BEGIN Records provided

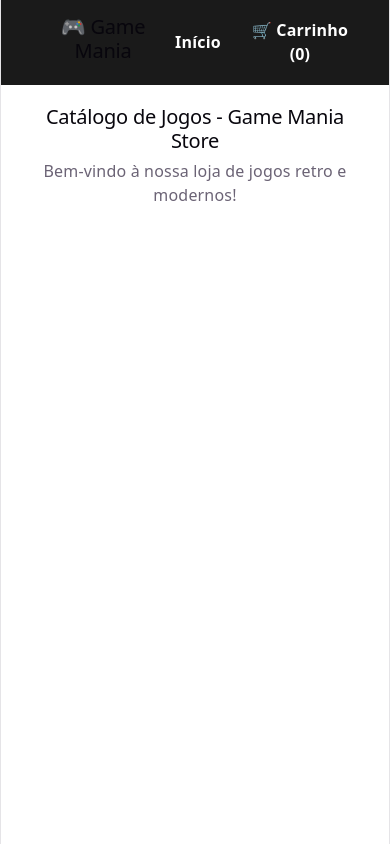
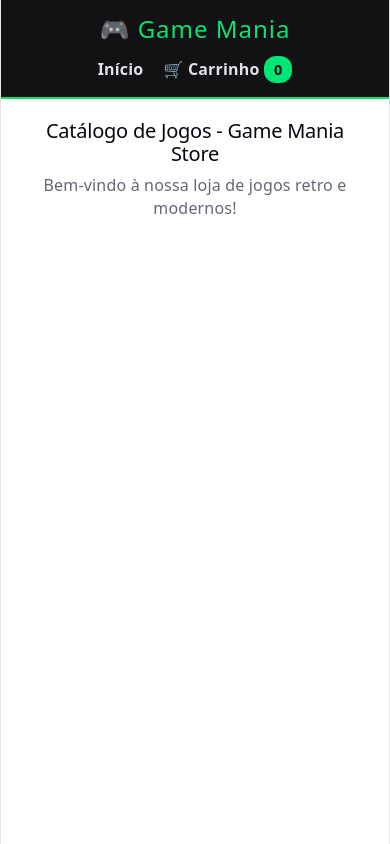
Before and after one commit to LhSalerno/game-mania-react, a React (Vite) app: page / in a window 390 px wide. Built offline with nearby package versions, Linux system fonts and the light colour scheme.

Commit message:
estilização base do cabeçalho com css e suporte a responsividade

```diff
--- /dev/null
+++ b/src/components/Header.css
@@ -0,0 +1,51 @@
+.header-container {
+  display: flex;
+  justify-content: space-between;
+  align-items: center;
+  padding: 15px 30px;
+  background-color: #121214;
+  border-bottom: 2px solid #00e676;
+  color: #ffffff;
+}
+
+.header-logo h2 {
+  margin: 0;
+  font-size: 1.5rem;
+  color: #00e676;
+  letter-spacing: 1px;
+}
+
+.header-nav {
+  display: flex;
+  gap: 20px;
+  align-items: center;
+}
+
+.header-link {
+  color: #e1e1e6;
+  text-decoration: none;
+  font-weight: 600;
+  transition: color 0.2s ease;
+}
+
+.header-link:hover {
+  color: #00e676;
+}
+
+.cart-badge {
+  background-color: #00e676;
+  color: #121214;
+  padding: 4px 10px;
+  border-radius: 12px;
+  font-weight: bold;
+  font-size: 0.9rem;
+}
+
+/* Responsividade para telas menores (Celular) */
+@media (max-width: 600px) {
+  .header-container {
+    flex-direction: column;
+    gap: 15px;
+    text-align: center;
+  }
+}
--- a/src/components/Header.jsx
+++ b/src/components/Header.jsx
@@ -1,33 +1,19 @@
 import { Link } from "react-router-dom";
+import "./Header.css";
 
 function Header() {
   return (
-    <header
-      style={{
-        display: "flex",
-        justify: "space-between",
-        alignItems: "center",
-        padding: "15px 30px",
-        backgroundColor: "#1a1a1a",
-        color: "#fff",
-      }}
-    >
-      <div className="logo">
+    <header className="header-container">
+      <div className="header-logo">
         <h2>🎮 Game Mania</h2>
       </div>
 
-      <nav style={{ display: "flex", gap: "20px", alignItems: "center" }}>
-        <Link
-          to="/"
-          style={{ color: "#fff", textDecoration: "none", fontWeight: "bold" }}
-        >
+      <nav className="header-nav">
+        <Link to="/" className="header-link">
           Início
         </Link>
-        <Link
-          to="/cart"
-          style={{ color: "#fff", textDecoration: "none", fontWeight: "bold" }}
-        >
-          🛒 Carrinho (0)
+        <Link to="/cart" className="header-link">
+          🛒 Carrinho <span className="cart-badge">0</span>
         </Link>
       </nav>
     </header>
```
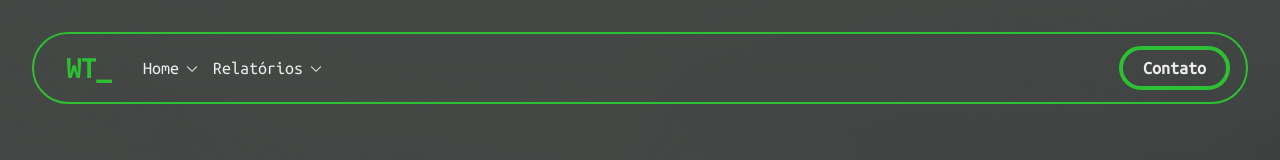
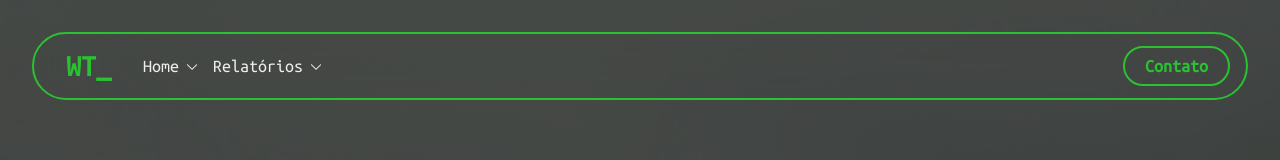
Before and after one commit to WitorDev/witortena, a Next.js app: page / in a window 1280 px wide. Shown: the top 160 px of the page. Built offline with nearby package versions, Linux system fonts and the light colour scheme; a web font is replaced by a local one.

Commit message:
added button animation to navbar

```diff
--- a/app/components/Navbar.tsx
+++ b/app/components/Navbar.tsx
@@ -118,7 +118,7 @@ export default function Navbar() {
             </div>
             <div>
               <Link href="/#contact">
-                <button className="hidden sm:block font-bold hover:cursor-pointer translate-x-4 text-lg py-1 px-5 border-4 rounded-full border-primary-accent hover:bg-primary-accent hover:text-black transition-all">
+                <button className="w-max button-fill hidden sm:block font-bold translate-x-4 text-lg py-1 px-5 border-2 rounded-full border-primary-accent">
                   Contato
                 </button>
               </Link>
--- a/app/globals.css
+++ b/app/globals.css
@@ -58,3 +58,36 @@ body {
   -ms-overflow-style: none; /* IE and Edge */
   scrollbar-width: none; /* Firefox */
 }
+
+/* Button Fill Animation */
+.button-fill {
+  position: relative;
+  background: transparent;
+  color: var(--color-primary-accent);
+  cursor: pointer;
+  overflow: hidden;
+  transition: color 0.2s ease;
+  z-index: 0; /* creates stacking context */
+}
+
+/* fill layer */
+.button-fill::before {
+  content: "";
+  position: absolute;
+  inset: 0;
+  background: var(--color-primary-accent);
+  transform: scaleX(0);
+  transform-origin: left;
+  transition: transform 0.35s cubic-bezier(0.4, 0, 0.2, 1);
+  z-index: -1; /* stays behind text */
+}
+
+/* hover fill */
+.button-fill:hover::before {
+  transform: scaleX(1);
+}
+
+/* text color change */
+.button-fill:hover {
+  color: white;
+}
```
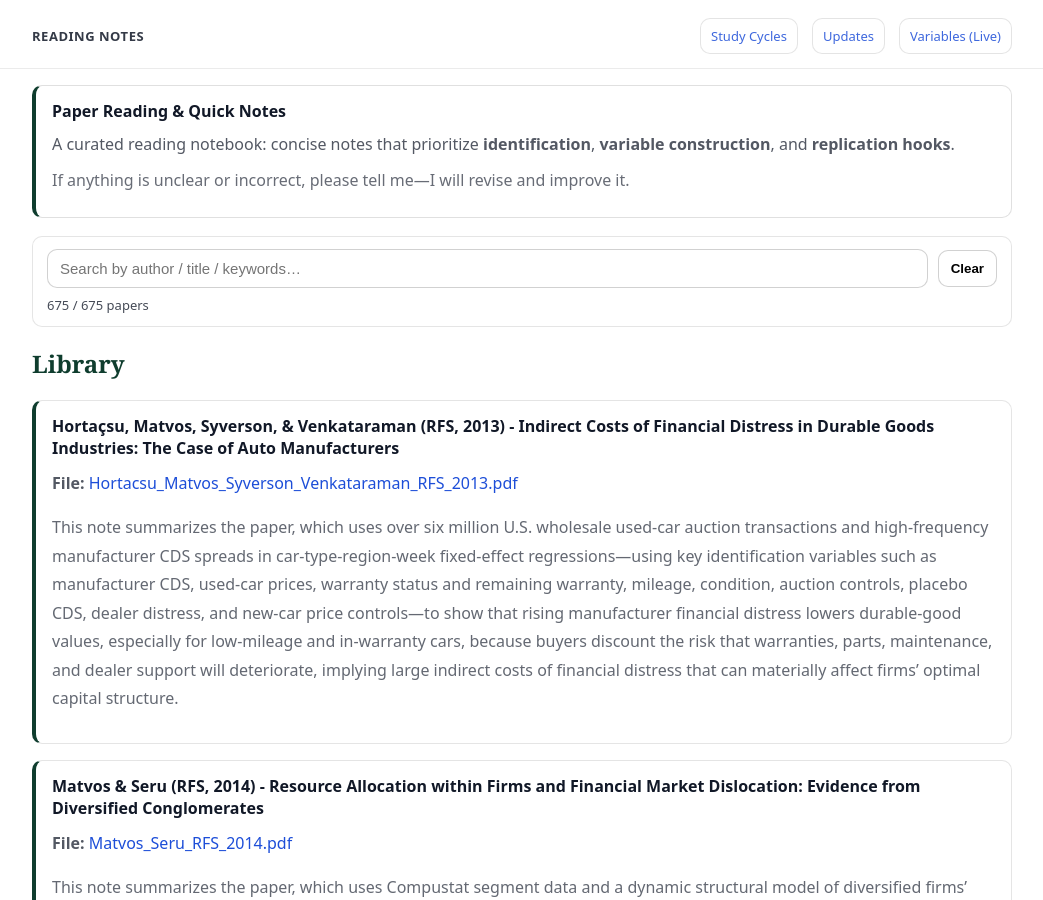
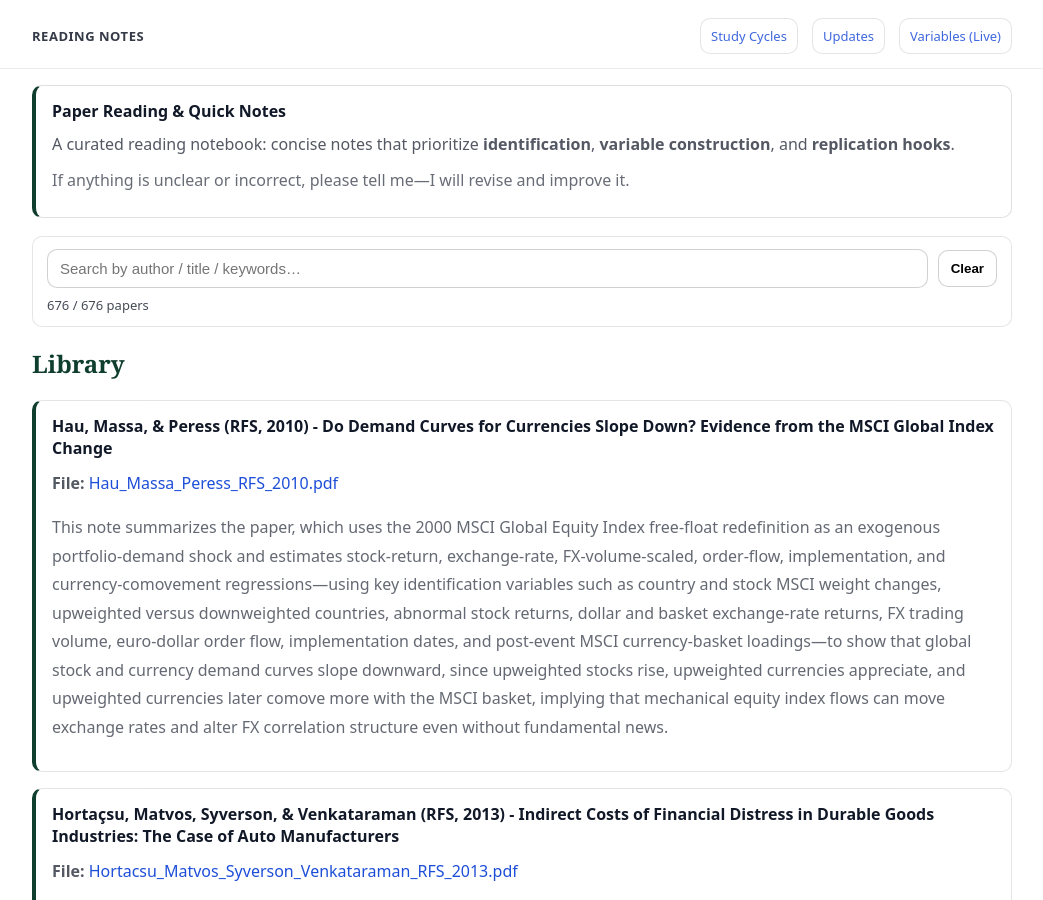
Before and after one commit to yaxinzn/study-archive, a Jekyll site: the page built from reading/index.md, in a window 1280 px wide and 900 px high. Shown: the whole window, without its empty margins (118-1161 px from the left). Built offline with Jekyll 4.4.1, drawn with Linux system fonts in a browser that asks for light colours.

Commit message:
Reading: add/update Hau_Massa_Peress_RFS_2010.pdf

```diff
--- a/_data/reading.yml
+++ b/_data/reading.yml
@@ -1,3 +1,7 @@
+- title: "Hau, Massa, & Peress (RFS, 2010) - Do Demand Curves for Currencies Slope Down? Evidence from the MSCI Global Index Change"
+  file: "Hau_Massa_Peress_RFS_2010.pdf"
+  desc: "This note summarizes the paper, which uses the 2000 MSCI Global Equity Index free-float redefinition as an exogenous portfolio-demand shock and estimates stock-return, exchange-rate, FX-volume-scaled, order-flow, implementation, and currency-comovement regressions—using key identification variables such as country and stock MSCI weight changes, upweighted versus downweighted countries, abnormal stock returns, dollar and basket exchange-rate returns, FX trading volume, euro-dollar order flow, implementation dates, and post-event MSCI currency-basket loadings—to show that global stock and currency demand curves slope downward, since upweighted stocks rise, upweighted currencies appreciate, and upweighted currencies later comove more with the MSCI basket, implying that mechanical equity index flows can move exchange rates and alter FX correlation structure even without fundamental news."
+
 - title: "Hortaçsu, Matvos, Syverson, & Venkataraman (RFS, 2013) - Indirect Costs of Financial Distress in Durable Goods Industries: The Case of Auto Manufacturers"
   file: "Hortacsu_Matvos_Syverson_Venkataraman_RFS_2013.pdf"
   desc: "This note summarizes the paper, which uses over six million U.S. wholesale used-car auction transactions and high-frequency manufacturer CDS spreads in car-type-region-week fixed-effect regressions—using key identification variables such as manufacturer CDS, used-car prices, warranty status and remaining warranty, mileage, condition, auction controls, placebo CDS, dealer distress, and new-car price controls—to show that rising manufacturer financial distress lowers durable-good values, especially for low-mileage and in-warranty cars, because buyers discount the risk that warranties, parts, maintenance, and dealer support will deteriorate, implying large indirect costs of financial distress that can materially affect firms’ optimal capital structure."
```
Also changed, not shown: 1 other file.
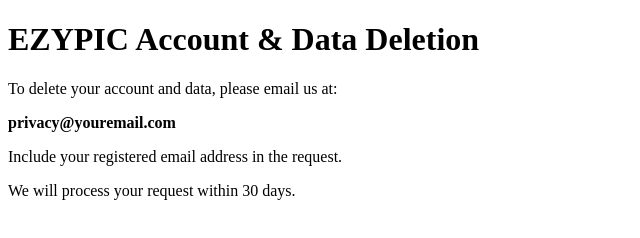
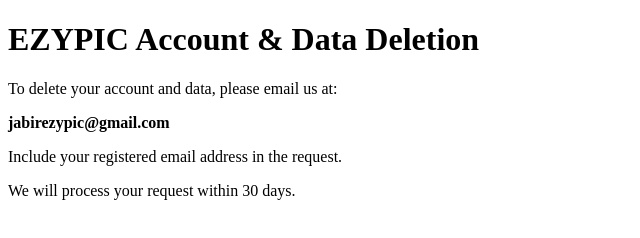
Before and after one commit to afxxl/ezypic-data-deletion, a plain HTML site: page index.html in a window 1280 px wide. Shown: the full height of the page, 0-640 px from the left. Drawn offline with Linux system fonts and the light colour scheme.

Commit message:
minor changes

```diff
--- a/index.html
+++ b/index.html
@@ -6,7 +6,7 @@
   <body>
     <h1>EZYPIC Account & Data Deletion</h1>
     <p>To delete your account and data, please email us at:</p>
-    <p><strong>privacy@youremail.com</strong></p>
+    <p><strong>jabirezypic@gmail.com</strong></p>
     <p>Include your registered email address in the request.</p>
     <p>We will process your request within 30 days.</p>
   </body>
```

END Records provided

Line by line, write out the material exactly, leaving the images out.

Task response:
Before and after one commit to LhSalerno/game-mania-react, a React (Vite) app: page / in a window 390 px wide. Built offline with nearby package versions, Linux system fonts and the light colour scheme.

Commit message:
estilização base do cabeçalho com css e suporte a responsividade

```diff
--- /dev/null
+++ b/src/components/Header.css
@@ -0,0 +1,51 @@
+.header-container {
+  display: flex;
+  justify-content: space-between;
+  align-items: center;
+  padding: 15px 30px;
+  background-color: #121214;
+  border-bottom: 2px solid #00e676;
+  color: #ffffff;
+}
+
+.header-logo h2 {
+  margin: 0;
+  font-size: 1.5rem;
+  color: #00e676;
+  letter-spacing: 1px;
+}
+
+.header-nav {
+  display: flex;
+  gap: 20px;
+  align-items: center;
+}
+
+.header-link {
+  color: #e1e1e6;
+  text-decoration: none;
+  font-weight: 600;
+  transition: color 0.2s ease;
+}
+
+.header-link:hover {
+  color: #00e676;
+}
+
+.cart-badge {
+  background-color: #00e676;
+  color: #121214;
+  padding: 4px 10px;
+  border-radius: 12px;
+  font-weight: bold;
+  font-size: 0.9rem;
+}
+
+/* Responsividade para telas menores (Celular) */
+@media (max-width: 600px) {
+  .header-container {
+    flex-direction: column;
+    gap: 15px;
+    text-align: center;
+  }
+}
--- a/src/components/Header.jsx
+++ b/src/components/Header.jsx
@@ -1,33 +1,19 @@
 import { Link } from "react-router-dom";
+import "./Header.css";
 
 function Header() {
   return (
-    <header
-      style={{
-        display: "flex",
-        justify: "space-between",
-        alignItems: "center",
-        padding: "15px 30px",
-        backgroundColor: "#1a1a1a",
-        color: "#fff",
-      }}
-    >
-      <div className="logo">
+    <header className="header-container">
+      <div className="header-logo">
         <h2>🎮 Game Mania</h2>
       </div>
 
-      <nav style={{ display: "flex", gap: "20px", alignItems: "center" }}>
-        <Link
-          to="/"
-          style={{ color: "#fff", textDecoration: "none", fontWeight: "bold" }}
-        >
+      <nav className="header-nav">
+        <Link to="/" className="header-link">
           Início
         </Link>
-        <Link
-          to="/cart"
-          style={{ color: "#fff", textDecoration: "none", fontWeight: "bold" }}
-        >
-          🛒 Carrinho (0)
+        <Link to="/cart" className="header-link">
+          🛒 Carrinho <span className="cart-badge">0</span>
         </Link>
       </nav>
     </header>
```
Before and after one commit to WitorDev/witortena, a Next.js app: page / in a window 1280 px wide. Shown: the top 160 px of the page. Built offline with nearby package versions, Linux system fonts and the light colour scheme; a web font is replaced by a local one.

Commit message:
added button animation to navbar

```diff
--- a/app/components/Navbar.tsx
+++ b/app/components/Navbar.tsx
@@ -118,7 +118,7 @@ export default function Navbar() {
             </div>
             <div>
               <Link href="/#contact">
-                <button className="hidden sm:block font-bold hover:cursor-pointer translate-x-4 text-lg py-1 px-5 border-4 rounded-full border-primary-accent hover:bg-primary-accent hover:text-black transition-all">
+                <button className="w-max button-fill hidden sm:block font-bold translate-x-4 text-lg py-1 px-5 border-2 rounded-full border-primary-accent">
                   Contato
                 </button>
               </Link>
--- a/app/globals.css
+++ b/app/globals.css
@@ -58,3 +58,36 @@ body {
   -ms-overflow-style: none; /* IE and Edge */
   scrollbar-width: none; /* Firefox */
 }
+
+/* Button Fill Animation */
+.button-fill {
+  position: relative;
+  background: transparent;
+  color: var(--color-primary-accent);
+  cursor: pointer;
+  overflow: hidden;
+  transition: color 0.2s ease;
+  z-index: 0; /* creates stacking context */
+}
+
+/* fill layer */
+.button-fill::before {
+  content: "";
+  position: absolute;
+  inset: 0;
+  background: var(--color-primary-accent);
+  transform: scaleX(0);
+  transform-origin: left;
+  transition: transform 0.35s cubic-bezier(0.4, 0, 0.2, 1);
+  z-index: -1; /* stays behind text */
+}
+
+/* hover fill */
+.button-fill:hover::before {
+  transform: scaleX(1);
+}
+
+/* text color change */
+.button-fill:hover {
+  color: white;
+}
```
Before and after one commit to yaxinzn/study-archive, a Jekyll site: the page built from reading/index.md, in a window 1280 px wide and 900 px high. Shown: the whole window, without its empty margins (118-1161 px from the left). Built offline with Jekyll 4.4.1, drawn with Linux system fonts in a browser that asks for light colours.

Commit message:
Reading: add/update Hau_Massa_Peress_RFS_2010.pdf

```diff
--- a/_data/reading.yml
+++ b/_data/reading.yml
@@ -1,3 +1,7 @@
+- title: "Hau, Massa, & Peress (RFS, 2010) - Do Demand Curves for Currencies Slope Down? Evidence from the MSCI Global Index Change"
+  file: "Hau_Massa_Peress_RFS_2010.pdf"
+  desc: "This note summarizes the paper, which uses the 2000 MSCI Global Equity Index free-float redefinition as an exogenous portfolio-demand shock and estimates stock-return, exchange-rate, FX-volume-scaled, order-flow, implementation, and currency-comovement regressions—using key identification variables such as country and stock MSCI weight changes, upweighted versus downweighted countries, abnormal stock returns, dollar and basket exchange-rate returns, FX trading volume, euro-dollar order flow, implementation dates, and post-event MSCI currency-basket loadings—to show that global stock and currency demand curves slope downward, since upweighted stocks rise, upweighted currencies appreciate, and upweighted currencies later comove more with the MSCI basket, implying that mechanical equity index flows can move exchange rates and alter FX correlation structure even without fundamental news."
+
 - title: "Hortaçsu, Matvos, Syverson, & Venkataraman (RFS, 2013) - Indirect Costs of Financial Distress in Durable Goods Industries: The Case of Auto Manufacturers"
   file: "Hortacsu_Matvos_Syverson_Venkataraman_RFS_2013.pdf"
   desc: "This note summarizes the paper, which uses over six million U.S. wholesale used-car auction transactions and high-frequency manufacturer CDS spreads in car-type-region-week fixed-effect regressions—using key identification variables such as manufacturer CDS, used-car prices, warranty status and remaining warranty, mileage, condition, auction controls, placebo CDS, dealer distress, and new-car price controls—to show that rising manufacturer financial distress lowers durable-good values, especially for low-mileage and in-warranty cars, because buyers discount the risk that warranties, parts, maintenance, and dealer support will deteriorate, implying large indirect costs of financial distress that can materially affect firms’ optimal capital structure."
```
Also changed, not shown: 1 other file.
Before and after one commit to afxxl/ezypic-data-deletion, a plain HTML site: page index.html in a window 1280 px wide. Shown: the full height of the page, 0-640 px from the left. Drawn offline with Linux system fonts and the light colour scheme.

Commit message:
minor changes

```diff
--- a/index.html
+++ b/index.html
@@ -6,7 +6,7 @@
   <body>
     <h1>EZYPIC Account & Data Deletion</h1>
     <p>To delete your account and data, please email us at:</p>
-    <p><strong>privacy@youremail.com</strong></p>
+    <p><strong>jabirezypic@gmail.com</strong></p>
     <p>Include your registered email address in the request.</p>
     <p>We will process your request within 30 days.</p>
   </body>
```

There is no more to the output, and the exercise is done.